In a statement released honoring the occasion, Welby said that the joint endeavor was part of the efforts to have Anglicans and Catholics united.
"Anglicans and Roman Catholics have, since 1966, been in serious and prayerful dialogue with each other, to seek the unity that Christ wills for his church in the world," said Welby. "…this imperative has inspired and sustained the Anglican Roman Catholic International Commission, and the International Anglican Roman Catholic Commission for Unity and Mission, for many years as an act of faith."
Welby also said that the interfaith Global Freedom Network involved a "faith base" go help end human trafficking globally.
Signed at Vatican City, the Global Freedom Network had the signed approval of the Pope, the Archbishop and also a Sunni Muslim representative from the prominent al-Azhar University in Cairo, reported Associated Press.
"The presence of al-Azhar at the Vatican for the launch was particularly significant given that relations between the Holy See and al-Azhar collapsed during Pope Benedict XVI's papacy," wrote Nicole Winfield of AP.
The initiative has multiple goals, including getting dozens of major corporations to 'slavery-proof' their labor force and to convince over 150 governments to implement anti-slavery programs.
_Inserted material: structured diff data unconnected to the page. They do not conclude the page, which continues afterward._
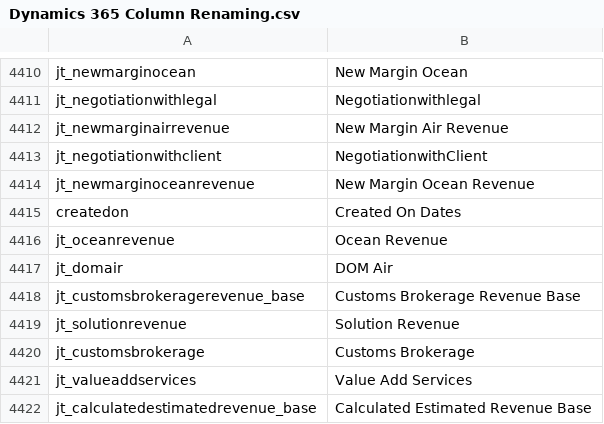
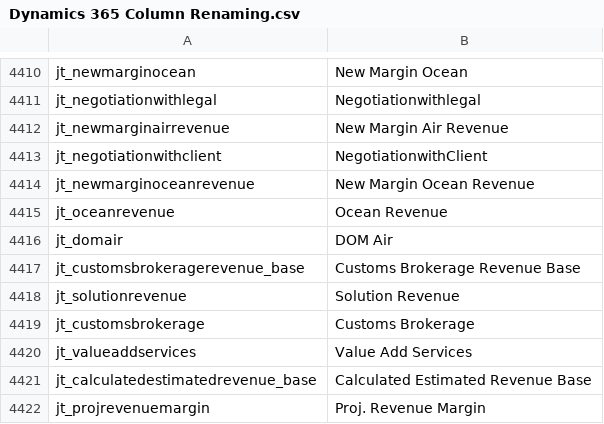
Before and after one commit to preston-reynolds/M-aids, a CSV file: Dynamics 365 Column Renaming.csv, drawn as a sheet; only a part is shown, gaps mark what is left out; the shorter side is filled out with more unchanged rows; the diff names each change by its address in the sheet, - before the commit and + after, or states it on an @@ line.

Commit message:
Update Dynamics 365 Column Renaming.csv

```diff
--- a/Dynamics 365 Column Renaming.csv
+++ b/Dynamics 365 Column Renaming.csv
-row 4415: createdon | Created On Dates
```
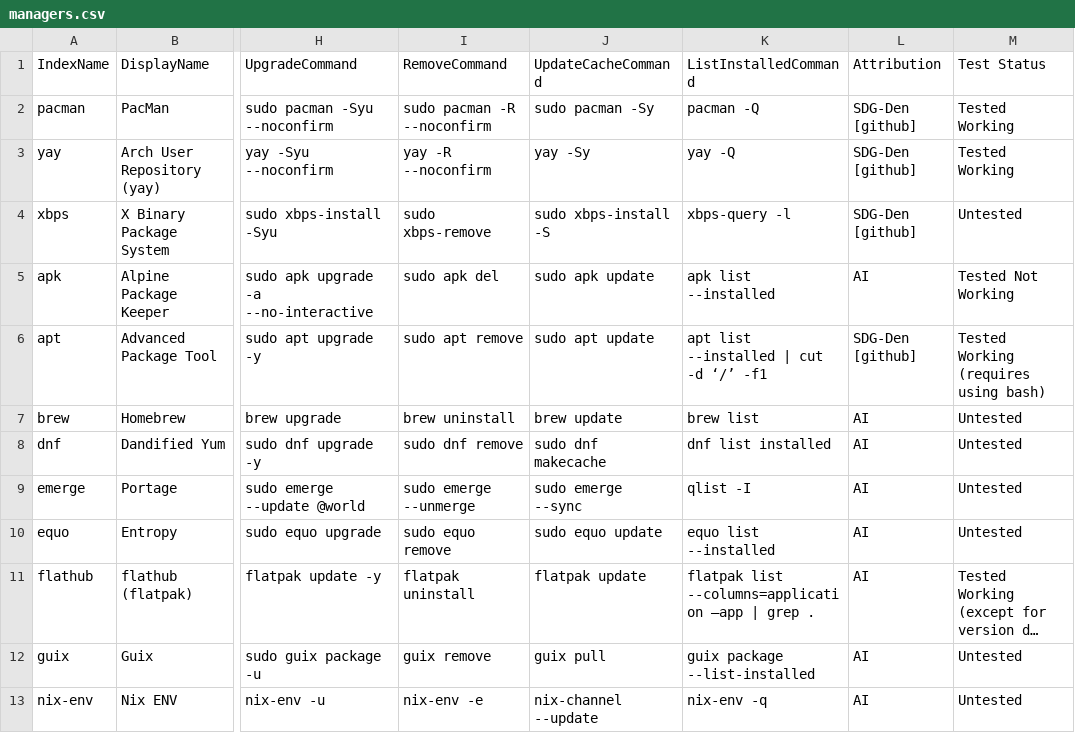
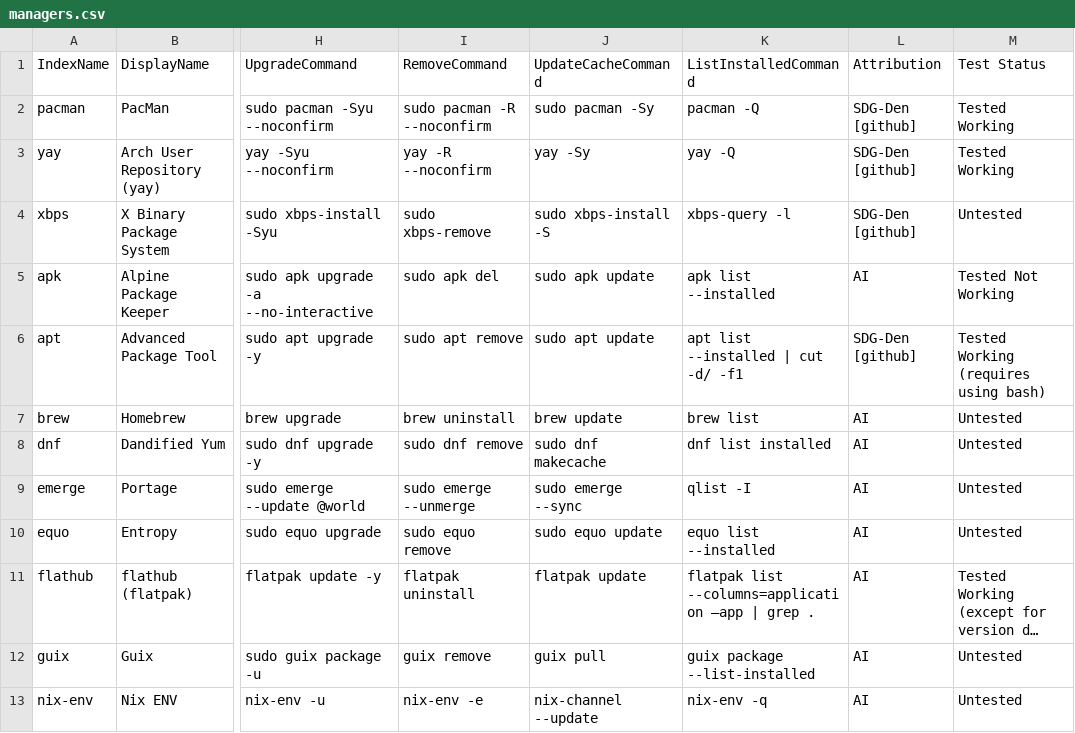
Before and after one commit to SDG-Den/unipkg, a CSV file: conf/managers.csv, drawn as a sheet; only a part is shown, gaps mark what is left out; long unchanged cells end in …; the diff names each change by its address in the sheet, - before the commit and + after, or states it on an @@ line.

Commit message:
fixed typo

```diff
--- a/conf/managers.csv
+++ b/conf/managers.csv
-K6 (ListInstalledCommand): apt list --installed | cut -d ‘/’ -f1
+K6 (ListInstalledCommand): apt list --installed | cut -d/ -f1
```
Also changed, not shown: 1 other file.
Andrew Forrest, a billionaire mining magnate from Australia who ranks 270 on Forbes' world richest people list, developed the initiative.
"We have absolute economic proof that once you take slavery out of a community, that community grows and grows and grows," said Forrest to the AP.
A recent estimate from the International Labor Organization states that approximately 20.9 million people are currently enslaved.